- Call or email your Representative’s office and ask for a meeting. You can say: I am a constituent who is very concerned about provisions in HR 3717, the “Helping Families in Mental Health Crisis Act of 2013.” I would like to meet with the Representative as quickly as possible to discuss this problematic legislation. If it’s not possible to meet directly with the Congressperson, I would very much like to meet with their Health Aide or Legislative Assistant. Thank you for your consideration of my request.
- Be prepared to discuss the issues briefly, and add detail as time allows. A meeting with your Representative or their staff may be as short as fifteen minutes, or as long as an hour.
- Practice what you will say. Rehearsing in advance with a friend can be helpful if you’re feeling nervous going into a meeting.
- Research your Representative’s areas of interest, and strategize on how you can connect our issues with the things they care about.
- After the meeting, be sure to thank the person you met with, and send them additional documentation to support your positions.
- Contact the National Coalition for Mental Health Recovery and let us know how it’s going. It’s been exciting to hear hopeful stories about efforts going on all around the country to fight this destructive bill and to build community.
- Comment on this blog or contact me here to send me examples of what you would like to see in your community instead of IOC and coercive, traumatizing interventions. Tell me about the specific kinds of supports you or loved ones have found helpful, and what you would like to see more of.
Do What Energizes You
Legislative advocacy is not everyone’s cup of tea, and while I am encouraging folks to get into it, I don’t dare suggest that this is the only way we can or should work for social change and social justice.

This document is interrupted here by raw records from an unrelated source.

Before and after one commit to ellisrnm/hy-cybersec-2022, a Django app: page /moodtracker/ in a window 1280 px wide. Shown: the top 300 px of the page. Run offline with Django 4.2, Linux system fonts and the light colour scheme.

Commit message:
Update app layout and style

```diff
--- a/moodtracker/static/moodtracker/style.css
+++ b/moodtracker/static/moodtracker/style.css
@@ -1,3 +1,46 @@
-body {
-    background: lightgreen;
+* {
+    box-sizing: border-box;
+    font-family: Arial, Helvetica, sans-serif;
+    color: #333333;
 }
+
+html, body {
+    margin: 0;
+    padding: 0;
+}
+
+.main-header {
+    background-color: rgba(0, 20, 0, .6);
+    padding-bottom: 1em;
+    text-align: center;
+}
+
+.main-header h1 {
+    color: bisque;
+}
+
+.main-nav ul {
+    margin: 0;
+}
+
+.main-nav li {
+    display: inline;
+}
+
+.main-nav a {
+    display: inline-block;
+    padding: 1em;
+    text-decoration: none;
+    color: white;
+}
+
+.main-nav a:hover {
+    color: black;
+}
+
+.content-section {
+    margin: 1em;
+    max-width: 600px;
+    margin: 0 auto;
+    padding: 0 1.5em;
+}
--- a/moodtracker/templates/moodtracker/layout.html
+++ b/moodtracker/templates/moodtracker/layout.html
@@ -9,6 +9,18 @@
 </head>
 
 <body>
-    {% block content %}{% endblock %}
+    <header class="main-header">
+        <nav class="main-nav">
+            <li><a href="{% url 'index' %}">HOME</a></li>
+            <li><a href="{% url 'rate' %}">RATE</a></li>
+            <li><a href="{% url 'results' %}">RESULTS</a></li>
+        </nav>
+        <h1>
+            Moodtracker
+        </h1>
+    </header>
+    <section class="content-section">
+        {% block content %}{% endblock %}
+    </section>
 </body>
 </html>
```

As Bruce Levine says, “if the ultimate goal is a more democratic society, then we should respect that each among us needs to do what builds our self-respect the most.” Media advocacy and letters to the editor are always needed. “Being the media” and creating and sharing our own blogs, podcasts, and videos are equally valuable pursuits. Nonviolent direct action is also very much necessary at this time. We need marches and rallies and events and teach-ins to be happening everywhere in opposition to this frightening legislation and all that it represents.

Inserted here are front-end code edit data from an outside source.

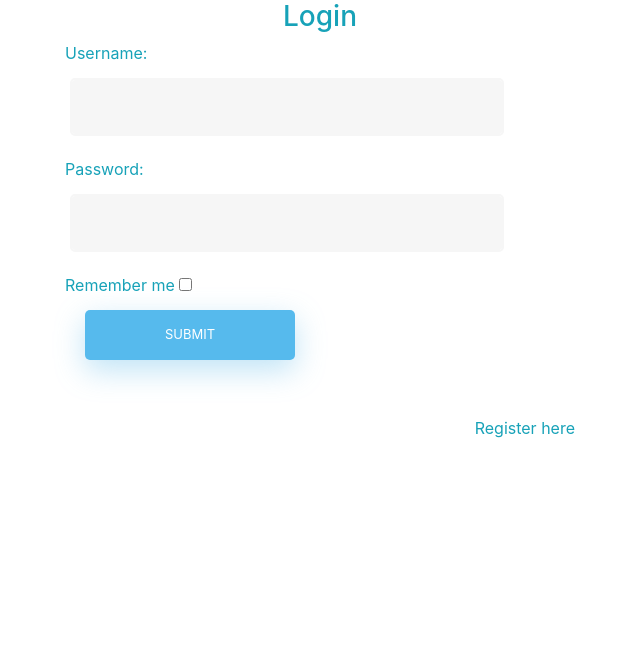
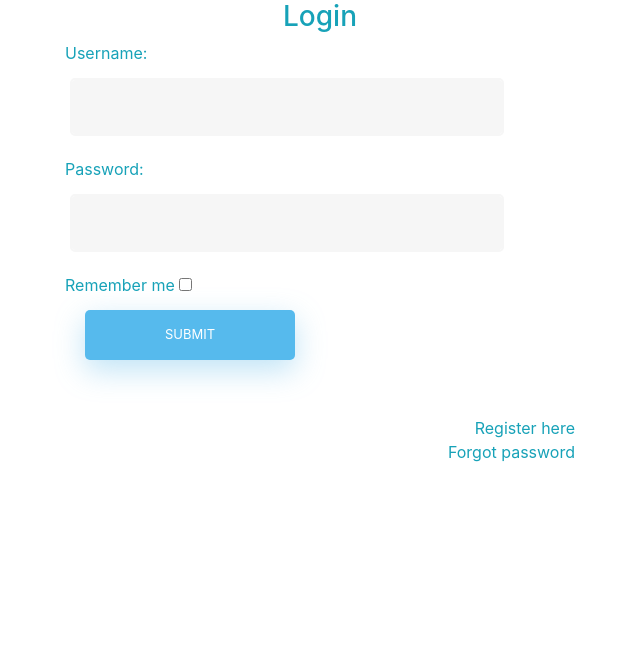
Before and after one commit to Erjan18/online_delivery, a Django app: page /login/ in a window 1280 px wide. Shown: the part 90-752 px from the top of the page, without its empty margins (320-960 px from the left). Run offline with Django 3.2, Linux system fonts and the light colour scheme; some libraries are stand-ins or nearby versions.

Commit message:
added links register,password_reset

```diff
--- a/online_store/store/templates/store/login.html
+++ b/online_store/store/templates/store/login.html
@@ -32,7 +32,10 @@
                                 <input type="submit" name="submit" class="btn btn-info btn-md" value="submit">
                             </div>
                             <div id="register-link" class="text-right">
-                                <a href="#" class="text-info">Register here</a>
+                                <a href="{% url 'register'%}" class="text-info">Register here</a>
+                            </div>
+                            <div id="register-link" class="text-right">
+                                <a href="{% url 'password_reset' %}" class="text-info">Forgot password</a>
                             </div>
                         </form>
                     </div>
```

We also can be right now creating the world we want to see. We do not need to wait for social change to be funded or legislated. Isolated and seeking support in your area? Build community. Start a cooperative to provide peer-to-peer support and support for struggling families in your community. Start a local dialogue on trauma, social inequality, and the real causes of violence and suicide. Frustrated at the lack of real community-based alternatives for people in crisis in your area? Find out who else in your local networks might also care about creating viable alternatives, and get the conversation started as to how to make it happen. Start a babysitting co-op so parents of young children can more easily spend some time on social justice and grassroots organizing. These are just a few examples; the possibilities are endless.
The idea is to dream up how we can take back our power, as individuals and communities. In this way, we attain power together—control over how we determine our own lives, and the collective will to solve our collective problems.
* * * * *